With Mandatory Insurer Reporting set to finally take effect on January 1, 2011, the insurance industry, litigants, beneficiaries and legal practitioners continue to face uncertainty regarding Medicare, Medicaid and SCHIP Extension Act (MMSEA) Section 111 Reporting Requirements.

This is particularly true in mass tort litigation. Unlike a more standard tort claim, mass tort litigation presents unique challenges from both a practical and Medicare Compliance standpoint. Clearly, the burden on the parties to comply and cooperate with the mandatory insurer reporting process impacts all facets of mass tort litigation as it does all tort litigation.

No Section 111 Resolution

Section 111 reporting issues have not, by any stretch of the imagination, been resolved with respect to standard tort claims. Despite ongoing testing and receipt of data, CMS continually reworks the technical requirements of the reporting process and periodically clarifies critical elements of the reporting obligation such as the Ongoing Responsibility for Medical Care and what insurance products may be considered “no-fault” insurance.

Some unique issues raised in mass tort claims include proper and timely identification of Medicare status of class members, uncertainty regarding a specific product or products at issue in the litigation and the use of settlement funds or trusts.

Trusts sometimes make it difficult to identify the final recipient of funds and the amount ultimately received.  Even less guidance has been provided by Centers for Medicare and Medicaid Services (CMS) regarding mass tort claims. CMS has been accepting comments and suggestions for revision of the “Product Liability” reporting fields including limiting the level of detail required and revising the term “Product Liability” itself to more accurately reflect the underlying legal issues.

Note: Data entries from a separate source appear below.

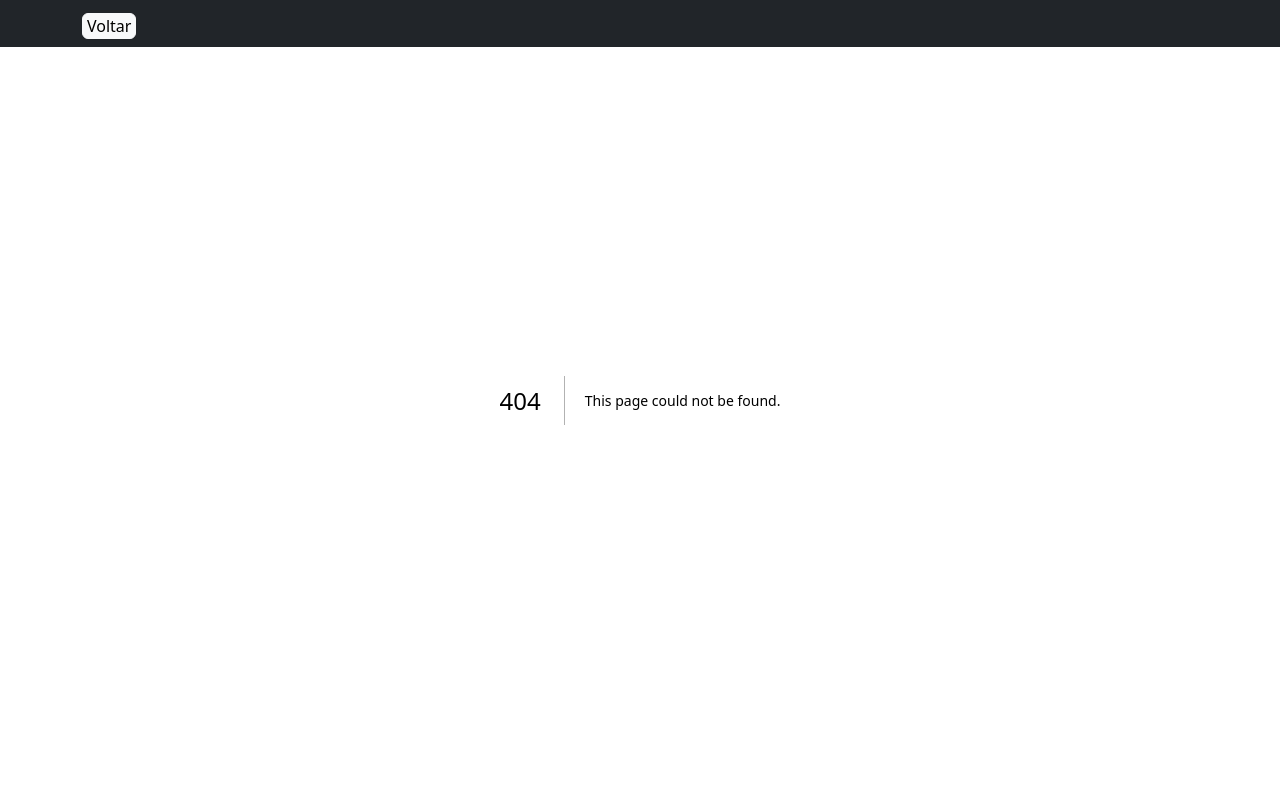
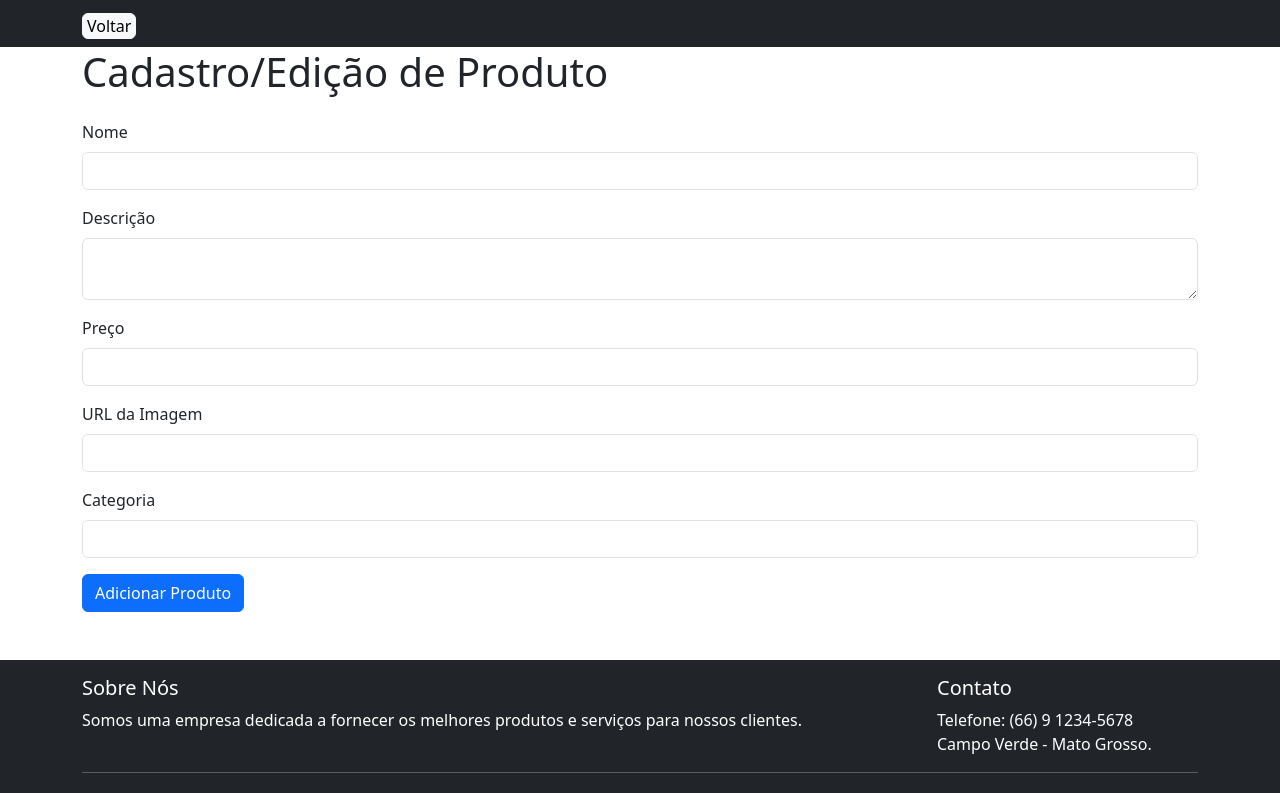
Before and after one commit to caiquedv/catalog, a Next.js app: page /productsForm in a window 1280 px wide. Before the commit this address had no page. Shown: the top 793 px of the page. Built offline with nearby package versions, Linux system fonts and the light colour scheme.

Commit message:
Primeira inserção no Firestor

```diff
--- a/package.json
+++ b/package.json
@@ -10,6 +10,7 @@
   },
   "dependencies": {
     "bootstrap": "^5.3.3",
+    "firebase": "^10.12.0",
     "next": "14.2.3",
     "react": "^18",
     "react-dom": "^18",
--- /dev/null
+++ b/src/components/ProductForm.tsx
@@ -0,0 +1,121 @@
+// components/ProductForm.tsx
+import React, { useState, useEffect } from 'react';
+import { useRouter } from 'next/router';
+import { collection, addDoc, doc, getDoc, updateDoc } from 'firebase/firestore';
+import { db } from '../services/firebaseConfig';
+import { Form, FormGroup, Label, Input, Button } from 'reactstrap';
+
+const ProductForm: React.FC = () => {
+  const router = useRouter();
+  const { id } = router.query;
+
+  const [name, setName] = useState('');
+  const [description, setDescription] = useState('');
+  const [price, setPrice] = useState('');
+  const [imageUrl, setImageUrl] = useState('');
+  const [category, setCategory] = useState('');
+
+  useEffect(() => {
+    if (id) {
+      const fetchProduct = async () => {
+        const docRef = doc(db, 'products', id as string);
+        const docSnap = await getDoc(docRef);
+        if (docSnap.exists()) {
+          const product = docSnap.data();
+          setName(product.name);
+          setDescription(product.description);
+          setPrice(product.price.toString());
+          setImageUrl(product.imageUrl);
+          setCategory(product.category);
+        }
+      };
+      fetchProduct();
+    }
+  }, [id]);
+
+  const handleSubmit = async (e: React.FormEvent) => {
+    e.preventDefault();
+    const productData = {
+      name,
+      description,
+      price: parseFloat(price),
+      imageUrl,
+      category,
+    };
+
+    if (id) {
+      // Update existing product
+      const docRef = doc(db, 'products', id as string);
+      await updateDoc(docRef, productData);
+    } else {
+      // Add new product
+      await addDoc(collection(db, 'products'), productData);
+    }
+    router.push('/');
+  };
+
+  return (
+    <Form onSubmit={handleSubmit}>
+      <FormGroup>
+        <Label for="name">Nome</Label>
+        <Input
+          type="text"
+          name="name"
+          id="name"
+          value={name}
+          onChange={(e) => setName(e.target.value)}
+          required
+        />
+      </FormGroup>
+      <FormGroup>
+        <Label for="description">Descrição</Label>
+        <Input
+          type="textarea"
+          name="description"
+          id="description"
+          value={description}
+          onChange={(e) => setDescription(e.target.value)}
+          required
+        />
+      </FormGroup>
+      <FormGroup>
+        <Label for="price">Preço</Label>
+        <Input
+          type="number"
+          name="price"
+          id="price"
+          value={price}
+          onChange={(e) => setPrice(e.target.value)}
+          required
+        />
+      </FormGroup>
+      <FormGroup>
+        <Label for="imageUrl">URL da Imagem</Label>
+        <Input
+          type="text"
+          name="imageUrl"
+          id="imageUrl"
+          value={imageUrl}
+          onChange={(e) => setImageUrl(e.target.value)}
+          required
+        />
+      </FormGroup>
+      <FormGroup>
+        <Label for="category">Categoria</Label>
+        <Input
+          type="text"
+          name="category"
+          id="category"
+          value={category}
+          onChange={(e) => setCategory(e.target.value)}
+          required
+        />
+      </FormGroup>
+      <Button type="submit" color="primary">
+        {id ? 'Atualizar Produto' : 'Adicionar Produto'}
+      </Button>
+    </Form>
+  );
+};
+
+export default ProductForm;
--- /dev/null
+++ b/src/pages/productsForm.tsx
@@ -0,0 +1,14 @@
+import React from 'react';
+import { Container } from 'reactstrap';
+import ProductForm from '../components/ProductForm';
+
+const ProductFormPage: React.FC = () => {
+  return (
+    <Container className="mt-5">
+      <h1 className="mb-4">Cadastro/Edição de Produto</h1>
+      <ProductForm />
+    </Container>
+  );
+};
+
+export default ProductFormPage;
--- /dev/null
+++ b/src/services/firebaseConfig.ts
@@ -0,0 +1,19 @@
+// services/firebaseConfig.ts
+import { initializeApp, getApps, getApp } from "firebase/app";
+import { getFirestore } from 'firebase/firestore';
+
+const firebaseConfig = {
+  apiKey: "AIzaSyAn9L7DxyBZYxUtncKeMeV-Uc2Wm7RiWmo",
+  authDomain: "rogercatalog.firebaseapp.com",
+  projectId: "rogercatalog",
+  storageBucket: "rogercatalog.appspot.com",
+  messagingSenderId: "64665085075",
+  appId: "1:64665085075:web:0ed4ef7c47eb1a78bd5966",
+  measurementId: "G-G9TNBDTL4R"
+};
+
+// Initialize Firebase
+const app = !getApps().length ? initializeApp(firebaseConfig) : getApp();
+const db = getFirestore(app);
+
+export { db };
```
Also changed, not shown: 1 other file (tests, documents, lock files or other folders).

We eagerly await the release of User Guide 3.1 (now anticipated in July, 2010) which, CMS promises, will clarify their policy decisions and provide practical guidance on reporting for mass tort claims. They will include information on bankruptcy and insolvency, as well.

Responsible Reporting Entity for Section 111

As the responsibility for Section 111 MMSEA reporting lies with the Responsible Reporting Entity, Gould and Lamb recommends that the parties identify and acknowledge their responsibilities under the MSP at the earliest possible time. Making certain that the parties recognize that there is no question that Medicare will pursue recovery of conditional payments (made for medical care on behalf of a beneficiary when a primary payer is responsible) and that Medicare may impose obligations on the parties for future medical costs is imperative.

Medicare has demanded a seat at the settlement table in standard tort claims and mass tort claims alike. Understanding your responsibilities under Section 111 in conjunction with keeping abreast of CMS policies and procedures is the first step towards successful resolution of mass tort cases.

For additional information and updates on Section 111, please contact Gould and Lamb.

Click Here to Download the MSP Compliance Protocols User Guide from Gould and Lamb
Download Gould and Lamb’s Medicare Secondary Payer Compliance and Protocols User Guide

Download the MSP Compliance Protocols user guide today!